Independent Spanish tapas restaurants are few and far between in the North East.
But Kaltur in High Bridge is doing a sterling job of flying the flag for a medley of Mediterranean flavours.
The restaurant is a spin off from the owners’ import business bringing Spanish olive oils, wines, cured meats and more to the North East and quickly became the perfect place to showcase their authentic ingredients.
So much so, that this year Kaltur announced plans to open a sister restaurant in Newcastle’s Dean Street.

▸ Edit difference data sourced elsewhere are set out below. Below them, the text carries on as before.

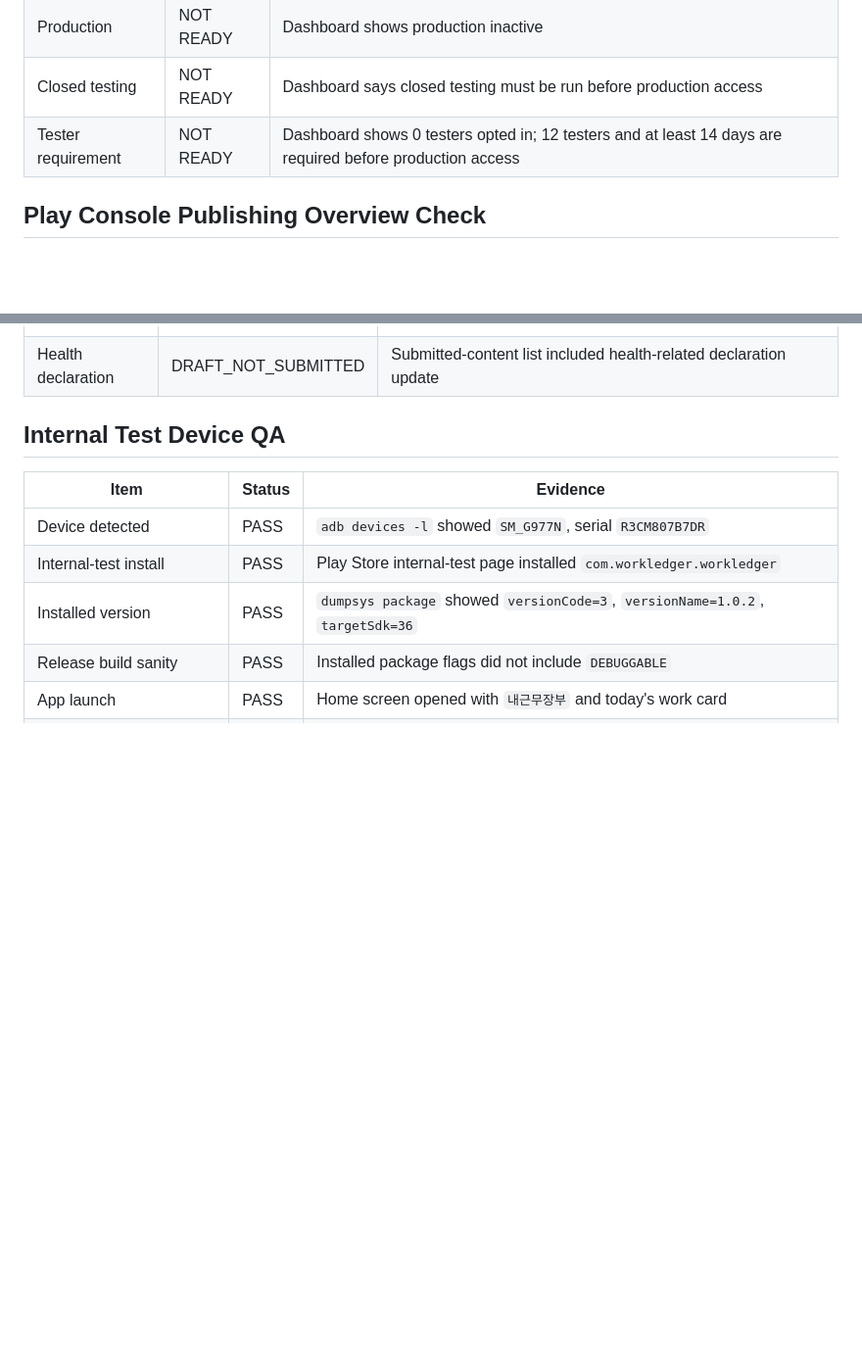
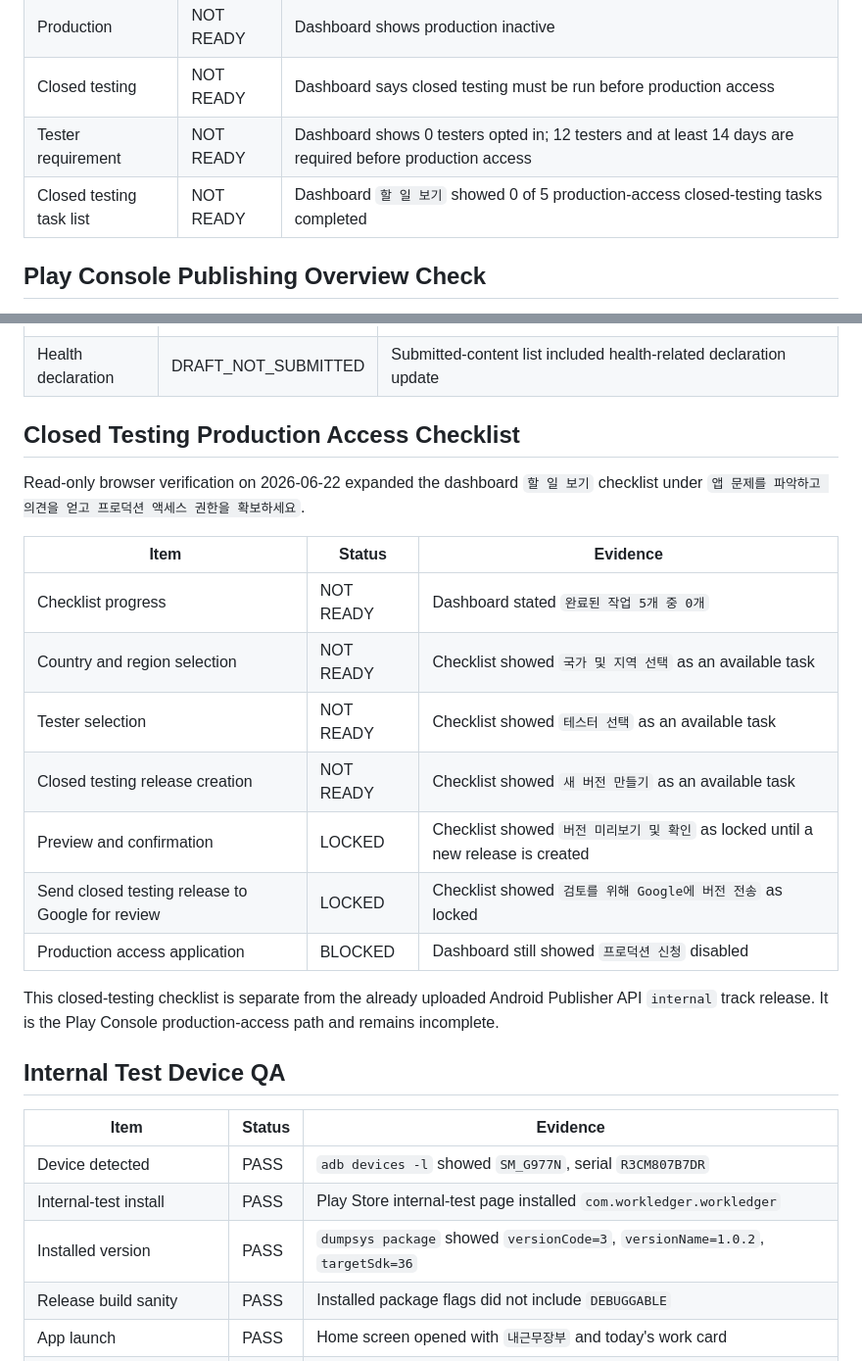
Before and after one commit to zzocojoa/MyWorkLedger, a Markdown page: docs/04-deploy/google-play-release-readiness.md, 2 parts joined by grey strips. Shown at 98% size. Rendered like a GitHub page; blank space fills up the shorter version.

Commit message:
docs: record closed testing checklist blockers

```diff
--- a/docs/04-deploy/google-play-release-readiness.md
+++ b/docs/04-deploy/google-play-release-readiness.md
@@ -118,6 +118,7 @@ The current service account still cannot manage Play Console users and permissio
 | Production | NOT READY | Dashboard shows production inactive |
 | Closed testing | NOT READY | Dashboard says closed testing must be run before production access |
 | Tester requirement | NOT READY | Dashboard shows 0 testers opted in; 12 testers and at least 14 days are required before production access |
+| Closed testing task list | NOT READY | Dashboard `할 일 보기` showed 0 of 5 production-access closed-testing tasks completed |
 
 ## Play Console Publishing Overview Check
 
@@ -139,6 +140,22 @@ Read-only browser verification on 2026-06-22 showed the Play Console publishing
 | Government app declaration | DRAFT_NOT_SUBMITTED | Submitted-content list included government app declaration update |
 | Financial features declaration | DRAFT_NOT_SUBMITTED | Submitted-content list included financial features declaration update |
 | Health declaration | DRAFT_NOT_SUBMITTED | Submitted-content list included health-related declaration update |
+
+## Closed Testing Production Access Checklist
+
+Read-only browser verification on 2026-06-22 expanded the dashboard `할 일 보기` checklist under `앱 문제를 파악하고 의견을 얻고 프로덕션 액세스 권한을 확보하세요`.
+
+| Item | Status | Evidence |
+|---|---|---|
+| Checklist progress | NOT READY | Dashboard stated `완료된 작업 5개 중 0개` |
+| Country and region selection | NOT READY | Checklist showed `국가 및 지역 선택` as an available task |
+| Tester selection | NOT READY | Checklist showed `테스터 선택` as an available task |
+| Closed testing release creation | NOT READY | Checklist showed `새 버전 만들기` as an available task |
+| Preview and confirmation | LOCKED | Checklist showed `버전 미리보기 및 확인` as locked until a new release is created |
+| Send closed testing release to Google for review | LOCKED | Checklist showed `검토를 위해 Google에 버전 전송` as locked |
+| Production access application | BLOCKED | Dashboard still showed `프로덕션 신청` disabled |
+
+This closed-testing checklist is separate from the already uploaded Android Publisher API `internal` track release. It is the Play Console production-access path and remains incomplete.
 
 ## Internal Test Device QA
 
```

The original site is one of many independents along High Bridge that make the historic cobbled street a breath of fresh air from the city’s larger, often soulless chains.
Like many of its contemporaries on the street it offers quality, casual food and drink executed with real individuality.
We’d booked ahead and it’s advisable to do so at peak times. The website isn’t the most sophisticated and I couldn’t find a sample menu anywhere, but the staff are good at manning the emails and keeping you in the loop about availability.
On a rainy Saturday night in Newcastle, the restaurant offered us a warm glow from the nippy air and has that relaxed bustle of tapas places you find in Barcelona’s side streets.
The decor is a mixture of barrels made into tables, cosy corners and Spanish produce peppering the walls, as well as an open kitchen so you can see what’s going into your tapas.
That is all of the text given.